* _Supplied records_:
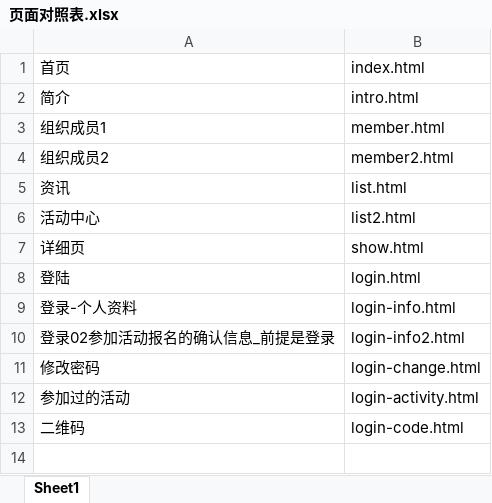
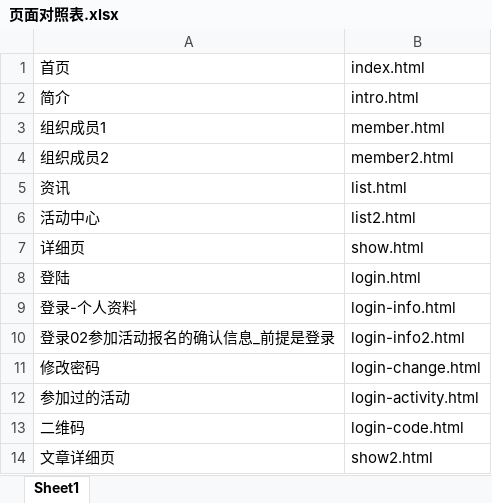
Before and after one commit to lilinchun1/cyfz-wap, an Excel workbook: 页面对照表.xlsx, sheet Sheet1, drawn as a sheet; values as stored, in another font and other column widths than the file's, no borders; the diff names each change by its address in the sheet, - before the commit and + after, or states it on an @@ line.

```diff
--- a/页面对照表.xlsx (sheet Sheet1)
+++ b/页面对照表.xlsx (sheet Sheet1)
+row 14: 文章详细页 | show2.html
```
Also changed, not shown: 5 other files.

...

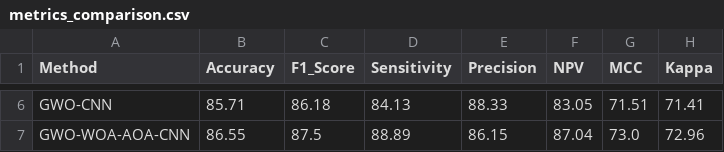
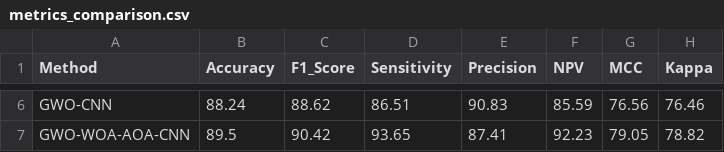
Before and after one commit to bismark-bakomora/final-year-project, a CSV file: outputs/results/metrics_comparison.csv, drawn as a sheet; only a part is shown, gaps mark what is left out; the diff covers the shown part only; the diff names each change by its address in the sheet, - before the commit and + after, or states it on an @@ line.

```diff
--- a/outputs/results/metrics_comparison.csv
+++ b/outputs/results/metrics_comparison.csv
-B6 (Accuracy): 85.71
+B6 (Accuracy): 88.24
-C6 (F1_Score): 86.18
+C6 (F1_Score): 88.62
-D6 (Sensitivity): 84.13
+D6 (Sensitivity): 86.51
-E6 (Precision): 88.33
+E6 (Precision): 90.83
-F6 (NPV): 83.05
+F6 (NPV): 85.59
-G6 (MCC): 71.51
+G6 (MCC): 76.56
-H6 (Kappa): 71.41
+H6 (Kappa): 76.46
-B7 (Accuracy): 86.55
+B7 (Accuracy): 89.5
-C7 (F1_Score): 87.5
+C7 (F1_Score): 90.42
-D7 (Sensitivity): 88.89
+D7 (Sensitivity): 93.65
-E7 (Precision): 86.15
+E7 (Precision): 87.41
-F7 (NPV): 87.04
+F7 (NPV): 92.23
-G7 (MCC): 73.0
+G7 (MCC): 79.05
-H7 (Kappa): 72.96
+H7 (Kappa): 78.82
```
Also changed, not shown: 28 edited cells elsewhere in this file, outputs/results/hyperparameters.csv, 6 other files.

* * *

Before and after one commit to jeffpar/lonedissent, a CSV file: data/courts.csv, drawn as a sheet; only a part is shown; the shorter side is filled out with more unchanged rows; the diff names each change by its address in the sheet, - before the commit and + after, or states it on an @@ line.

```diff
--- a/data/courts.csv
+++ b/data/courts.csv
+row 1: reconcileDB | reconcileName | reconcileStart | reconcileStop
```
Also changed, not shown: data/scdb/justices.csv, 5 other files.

* _Try it_: Within the entries, find all lines that contain "页面对照表" and copy each one.

* _Answer to this problem_:
Before and after one commit to lilinchun1/cyfz-wap, an Excel workbook: 页面对照表.xlsx, sheet Sheet1, drawn as a sheet; values as stored, in another font and other column widths than the file's, no borders; the diff names each change by its address in the sheet, - before the commit and + after, or states it on an @@ line.
--- a/页面对照表.xlsx (sheet Sheet1)
+++ b/页面对照表.xlsx (sheet Sheet1)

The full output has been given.